Present the following data again exactly as it is shown.

(INPUT FOR THIS TASK begins)

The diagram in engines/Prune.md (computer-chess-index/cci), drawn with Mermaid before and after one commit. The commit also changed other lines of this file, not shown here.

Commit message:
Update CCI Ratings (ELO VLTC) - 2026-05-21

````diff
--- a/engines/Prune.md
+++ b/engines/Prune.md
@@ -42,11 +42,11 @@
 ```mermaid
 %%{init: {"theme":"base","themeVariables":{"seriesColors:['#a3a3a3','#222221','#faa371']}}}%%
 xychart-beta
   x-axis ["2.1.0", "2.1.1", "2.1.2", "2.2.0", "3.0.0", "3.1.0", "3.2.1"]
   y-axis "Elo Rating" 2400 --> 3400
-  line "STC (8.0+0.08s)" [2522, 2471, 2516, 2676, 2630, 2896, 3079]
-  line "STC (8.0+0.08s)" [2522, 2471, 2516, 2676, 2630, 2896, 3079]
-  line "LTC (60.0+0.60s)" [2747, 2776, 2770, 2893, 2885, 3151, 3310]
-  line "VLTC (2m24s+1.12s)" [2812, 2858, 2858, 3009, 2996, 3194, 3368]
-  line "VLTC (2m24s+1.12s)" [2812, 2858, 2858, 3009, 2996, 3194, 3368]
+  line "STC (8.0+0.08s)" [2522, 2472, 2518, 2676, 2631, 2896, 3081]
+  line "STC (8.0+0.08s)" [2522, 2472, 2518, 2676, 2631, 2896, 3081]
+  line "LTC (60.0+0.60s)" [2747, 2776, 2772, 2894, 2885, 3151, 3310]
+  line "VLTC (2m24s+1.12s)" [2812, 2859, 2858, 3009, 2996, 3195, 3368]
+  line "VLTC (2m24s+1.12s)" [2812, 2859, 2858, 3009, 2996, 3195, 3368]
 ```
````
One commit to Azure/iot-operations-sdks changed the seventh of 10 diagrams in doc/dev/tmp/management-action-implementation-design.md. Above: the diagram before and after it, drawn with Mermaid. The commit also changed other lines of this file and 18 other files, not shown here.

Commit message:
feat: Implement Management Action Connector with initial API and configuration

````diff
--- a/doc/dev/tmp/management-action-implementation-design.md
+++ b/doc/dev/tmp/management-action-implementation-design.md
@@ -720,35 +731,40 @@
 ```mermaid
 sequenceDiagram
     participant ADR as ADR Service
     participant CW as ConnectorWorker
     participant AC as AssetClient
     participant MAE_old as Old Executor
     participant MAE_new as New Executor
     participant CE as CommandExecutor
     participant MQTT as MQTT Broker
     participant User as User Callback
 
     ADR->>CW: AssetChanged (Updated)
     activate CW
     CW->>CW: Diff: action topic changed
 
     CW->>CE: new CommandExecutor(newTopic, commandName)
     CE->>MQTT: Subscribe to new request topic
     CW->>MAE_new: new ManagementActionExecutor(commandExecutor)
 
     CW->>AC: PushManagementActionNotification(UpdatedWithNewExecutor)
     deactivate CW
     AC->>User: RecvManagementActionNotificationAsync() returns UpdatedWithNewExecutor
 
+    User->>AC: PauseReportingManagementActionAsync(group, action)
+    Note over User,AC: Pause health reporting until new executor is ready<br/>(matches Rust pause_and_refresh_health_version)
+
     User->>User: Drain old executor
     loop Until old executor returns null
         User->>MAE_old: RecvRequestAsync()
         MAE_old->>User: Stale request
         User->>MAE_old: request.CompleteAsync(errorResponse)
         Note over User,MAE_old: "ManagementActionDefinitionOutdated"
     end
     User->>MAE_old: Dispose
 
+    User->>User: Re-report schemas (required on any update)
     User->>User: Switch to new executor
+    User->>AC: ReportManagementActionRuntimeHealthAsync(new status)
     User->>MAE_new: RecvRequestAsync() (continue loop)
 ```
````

(INPUT FOR THIS TASK ends)

RESPONSE BOX:
The diagram in engines/Prune.md (computer-chess-index/cci), drawn with Mermaid before and after one commit. The commit also changed other lines of this file, not shown here.

Commit message:
Update CCI Ratings (ELO VLTC) - 2026-05-21

````diff
--- a/engines/Prune.md
+++ b/engines/Prune.md
@@ -42,11 +42,11 @@
 ```mermaid
 %%{init: {"theme":"base","themeVariables":{"seriesColors:['#a3a3a3','#222221','#faa371']}}}%%
 xychart-beta
   x-axis ["2.1.0", "2.1.1", "2.1.2", "2.2.0", "3.0.0", "3.1.0", "3.2.1"]
   y-axis "Elo Rating" 2400 --> 3400
-  line "STC (8.0+0.08s)" [2522, 2471, 2516, 2676, 2630, 2896, 3079]
-  line "STC (8.0+0.08s)" [2522, 2471, 2516, 2676, 2630, 2896, 3079]
-  line "LTC (60.0+0.60s)" [2747, 2776, 2770, 2893, 2885, 3151, 3310]
-  line "VLTC (2m24s+1.12s)" [2812, 2858, 2858, 3009, 2996, 3194, 3368]
-  line "VLTC (2m24s+1.12s)" [2812, 2858, 2858, 3009, 2996, 3194, 3368]
+  line "STC (8.0+0.08s)" [2522, 2472, 2518, 2676, 2631, 2896, 3081]
+  line "STC (8.0+0.08s)" [2522, 2472, 2518, 2676, 2631, 2896, 3081]
+  line "LTC (60.0+0.60s)" [2747, 2776, 2772, 2894, 2885, 3151, 3310]
+  line "VLTC (2m24s+1.12s)" [2812, 2859, 2858, 3009, 2996, 3195, 3368]
+  line "VLTC (2m24s+1.12s)" [2812, 2859, 2858, 3009, 2996, 3195, 3368]
 ```
````
One commit to Azure/iot-operations-sdks changed the seventh of 10 diagrams in doc/dev/tmp/management-action-implementation-design.md. Above: the diagram before and after it, drawn with Mermaid. The commit also changed other lines of this file and 18 other files, not shown here.

Commit message:
feat: Implement Management Action Connector with initial API and configuration

````diff
--- a/doc/dev/tmp/management-action-implementation-design.md
+++ b/doc/dev/tmp/management-action-implementation-design.md
@@ -720,35 +731,40 @@
 ```mermaid
 sequenceDiagram
     participant ADR as ADR Service
     participant CW as ConnectorWorker
     participant AC as AssetClient
     participant MAE_old as Old Executor
     participant MAE_new as New Executor
     participant CE as CommandExecutor
     participant MQTT as MQTT Broker
     participant User as User Callback
 
     ADR->>CW: AssetChanged (Updated)
     activate CW
     CW->>CW: Diff: action topic changed
 
     CW->>CE: new CommandExecutor(newTopic, commandName)
     CE->>MQTT: Subscribe to new request topic
     CW->>MAE_new: new ManagementActionExecutor(commandExecutor)
 
     CW->>AC: PushManagementActionNotification(UpdatedWithNewExecutor)
     deactivate CW
     AC->>User: RecvManagementActionNotificationAsync() returns UpdatedWithNewExecutor
 
+    User->>AC: PauseReportingManagementActionAsync(group, action)
+    Note over User,AC: Pause health reporting until new executor is ready<br/>(matches Rust pause_and_refresh_health_version)
+
     User->>User: Drain old executor
     loop Until old executor returns null
         User->>MAE_old: RecvRequestAsync()
         MAE_old->>User: Stale request
         User->>MAE_old: request.CompleteAsync(errorResponse)
         Note over User,MAE_old: "ManagementActionDefinitionOutdated"
     end
     User->>MAE_old: Dispose
 
+    User->>User: Re-report schemas (required on any update)
     User->>User: Switch to new executor
+    User->>AC: ReportManagementActionRuntimeHealthAsync(new status)
     User->>MAE_new: RecvRequestAsync() (continue loop)
 ```
````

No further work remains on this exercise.